The foods of winter in the northeast are frequently rich and dense in flavor. Numbering prominently among these foods are the winter squashes and root vegetables. Those squashes categorized as “winter” squash include acorn, banana, buttercup, butternut, delicata, hubbard, kabocha, pumpkin, spaghetti, sweet dumpling and turban. That said, many would argue that acorn squash is really more closely related to its shirttail cousin, the zucchini and consequently qualifies as a summer squash. Others claim that the acorn squash is the result of a mixed marriage between a melon and a cucumber. Technically, squashes in general are fruits, which leads us back to two questions: Who gets to do the categorizing? What are the exact definitions of fruit and vegetable? Definitive answers seem to be in short supply. Let’s just forget the pigeon-holing and enjoy the fruits of our farmers’ labor.

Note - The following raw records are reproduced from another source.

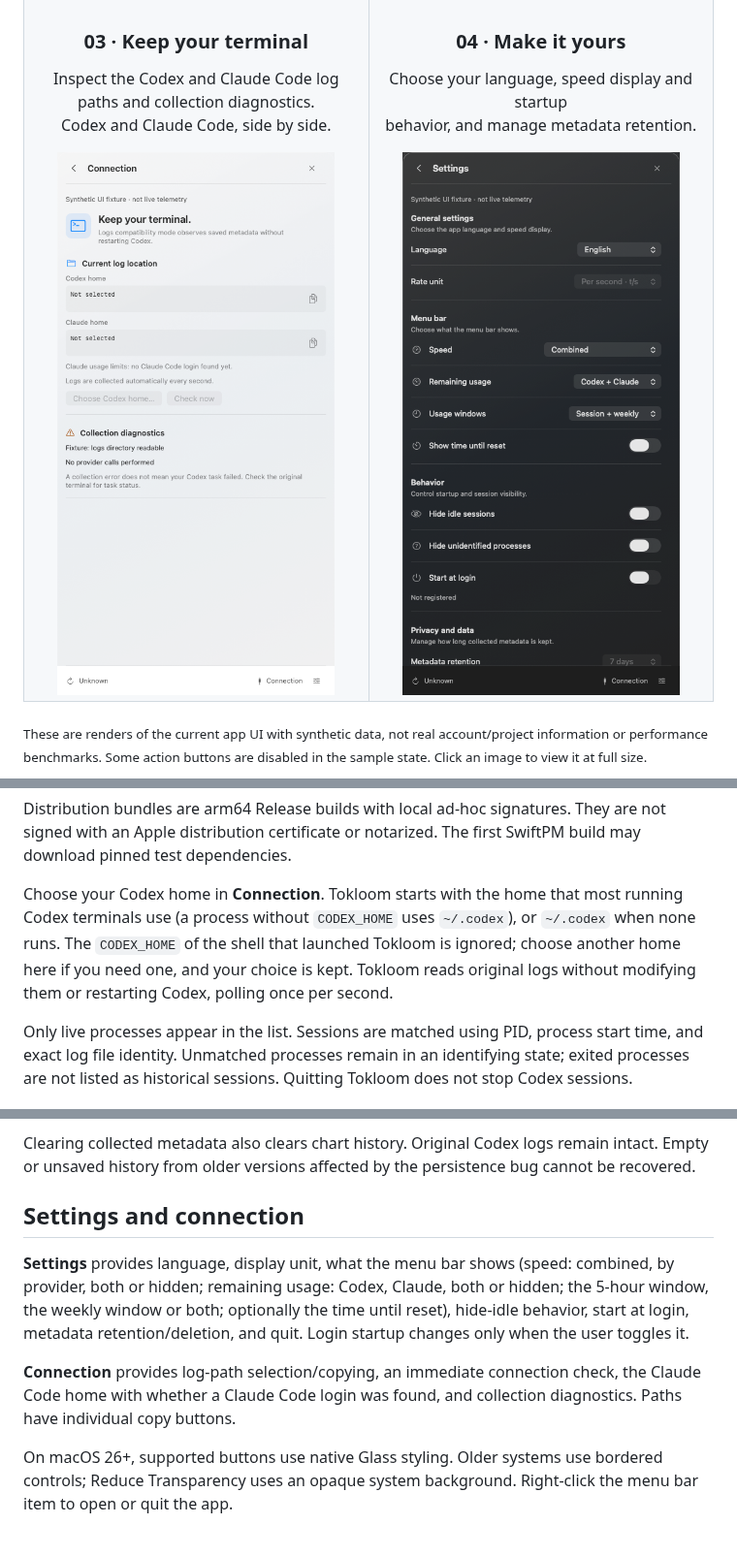
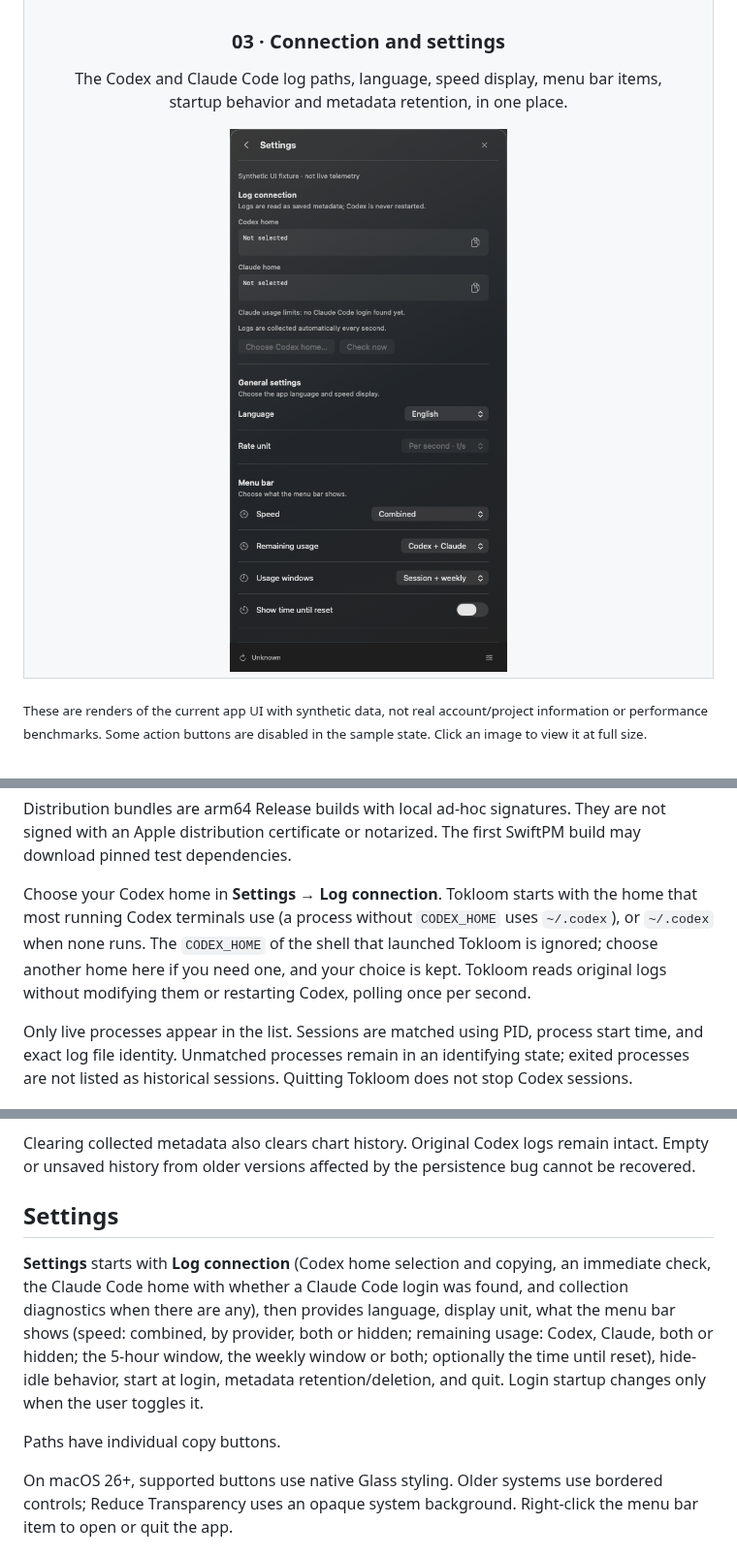
Before and after one commit to codexstatusbar/codexstatusbar, a Markdown page: README.md, 3 parts joined by grey strips. Shown at 97% size. Drawn GitHub-style; pictures changed too: docs/images/connection-en.png (deleted), docs/images/settings-en.png.

```diff
--- a/README.md
+++ b/README.md
@@ -43,15 +43,10 @@ Tokloom is a native menu bar monitor for developers using Codex or Claude Code.
     </td>
   </tr>
   <tr>
-    <td width="50%" align="center" valign="top">
-      <h3>03 · Keep your terminal</h3>
-      <p>Inspect the Codex and Claude Code log paths and collection diagnostics.<br />Codex and Claude Code, side by side.</p>
-      <a href="docs/images/connection-en.png"><img src="docs/images/connection-en.png" alt="Tokloom connection page with log location and diagnostics" width="340" /></a>
-    </td>
-    <td width="50%" align="center" valign="top">
-      <h3>04 · Make it yours</h3>
-      <p>Choose your language, speed display and startup<br />behavior, and manage metadata retention.</p>
-      <a href="docs/images/settings-en.png"><img src="docs/images/settings-en.png" alt="Tokloom settings for language, measurement, startup and data retention" width="340" /></a>
+    <td colspan="2" align="center" valign="top">
+      <h3>03 · Connection and settings</h3>
+      <p>The Codex and Claude Code log paths, language, speed display, menu bar items,<br />startup behavior and metadata retention, in one place.</p>
+      <a href="docs/images/settings-en.png"><img src="docs/images/settings-en.png" alt="Tokloom settings with the log connection, language, menu bar items, startup and data retention" width="340" /></a>
     </td>
   </tr>
 </table>
@@ -75,7 +70,7 @@ open '.build/Tokloom.app'
 
 Distribution bundles are arm64 Release builds with local ad-hoc signatures. They are not signed with an Apple distribution certificate or notarized. The first SwiftPM build may download pinned test dependencies.
 
-Choose your Codex home in **Connection**. Tokloom starts with the home that most running Codex terminals use (a process without `CODEX_HOME` uses `~/.codex`), or `~/.codex` when none runs. The `CODEX_HOME` of the shell that launched Tokloom is ignored; choose another home here if you need one, and your choice is kept. Tokloom reads original logs without modifying them or restarting Codex, polling once per second.
+Choose your Codex home in **Settings → Log connection**. Tokloom starts with the home that most running Codex terminals use (a process without `CODEX_HOME` uses `~/.codex`), or `~/.codex` when none runs. The `CODEX_HOME` of the shell that launched Tokloom is ignored; choose another home here if you need one, and your choice is kept. Tokloom reads original logs without modifying them or restarting Codex, polling once per second.
 
 Only live processes appear in the list. Sessions are matched using PID, process start time, and exact log file identity. Unmatched processes remain in an identifying state; exited processes are not listed as historical sessions. Quitting Tokloom does not stop Codex sessions.
 
@@ -144,11 +139,11 @@ Samples are saved in a protected SQLite metadata database. On app restart or reb
 
 Clearing collected metadata also clears chart history. Original Codex logs remain intact. Empty or unsaved history from older versions affected by the persistence bug cannot be recovered.
 
-## Settings and connection
+## Settings
 
-**Settings** provides language, display unit, what the menu bar shows (speed: combined, by provider, both or hidden; remaining usage: Codex, Claude, both or hidden; the 5-hour window, the weekly window or both; optionally the time until reset), hide-idle behavior, start at login, metadata retention/deletion, and quit. Login startup changes only when the user toggles it.
+**Settings** starts with **Log connection** (Codex home selection and copying, an immediate check, the Claude Code home with whether a Claude Code login was found, and collection diagnostics when there are any), then provides language, display unit, what the menu bar shows (speed: combined, by provider, both or hidden; remaining usage: Codex, Claude, both or hidden; the 5-hour window, the weekly window or both; optionally the time until reset), hide-idle behavior, start at login, metadata retention/deletion, and quit. Login startup changes only when the user toggles it.
 
-**Connection** provides log-path selection/copying, an immediate connection check, the Claude Code home with whether a Claude Code login was found, and collection diagnostics. Paths have individual copy buttons.
+Paths have individual copy buttons.
 
 On macOS 26+, supported buttons use native Glass styling. Older systems use bordered controls; Reduce Transparency uses an opaque system background. Right-click the menu bar item to open or quit the app.
 
```
Also changed, not shown: README.ko.md (+8 -13 lines), docs/images/connection.png (deleted), docs/images/settings.png, 4 other files.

Squash is one of those many fruits most of us treat as vegetables. It is indigenous to the Americas and has been a dietary staple in Mexico and Guatemala for approximately 7,000 years. Along with corn and beans, squash is thought, to have been one of the first foods cultivated in the western hemisphere. Since its western origins squash has travelled far, wide and well. It is now a staple food source in such diverse places as Argentina, China, Egypt, Italy, Japan, Romania and Turkey.
These globe-, sphere-, cone-, cylinder-, pear-, heart-, and serpentine-shaped squashes are worth squirreling away. Depending on the variety, they have an extended shelf life of 3 weeks to a couple of months under optimum conditions. The recommended environment for most squash is that they should rest on a non-concrete surface (cardboard, wooden planks or shelving) not touching each other, to maximize airflow, at a temperature of about 55°F. Many basements qualify. Wine cellars too.
Isn’t it nice that most of these squashes come with their own serving bowl? A bowl that frequently begs to be stuffed with everything from soup to nuts to grains to meats and other vegetables. On the website you will find the recipes for Lamb Stuffed Acorn Squash, Buttermilk Squash and Cider Soup, Butternut Squash and Vanilla Risotto, and Pan-Braised Winter Squash with Cinnamon Scented Couscous along with many, many others. Today we are offering Roasted Acorn Squash with Maple Syrup and Sage Cream.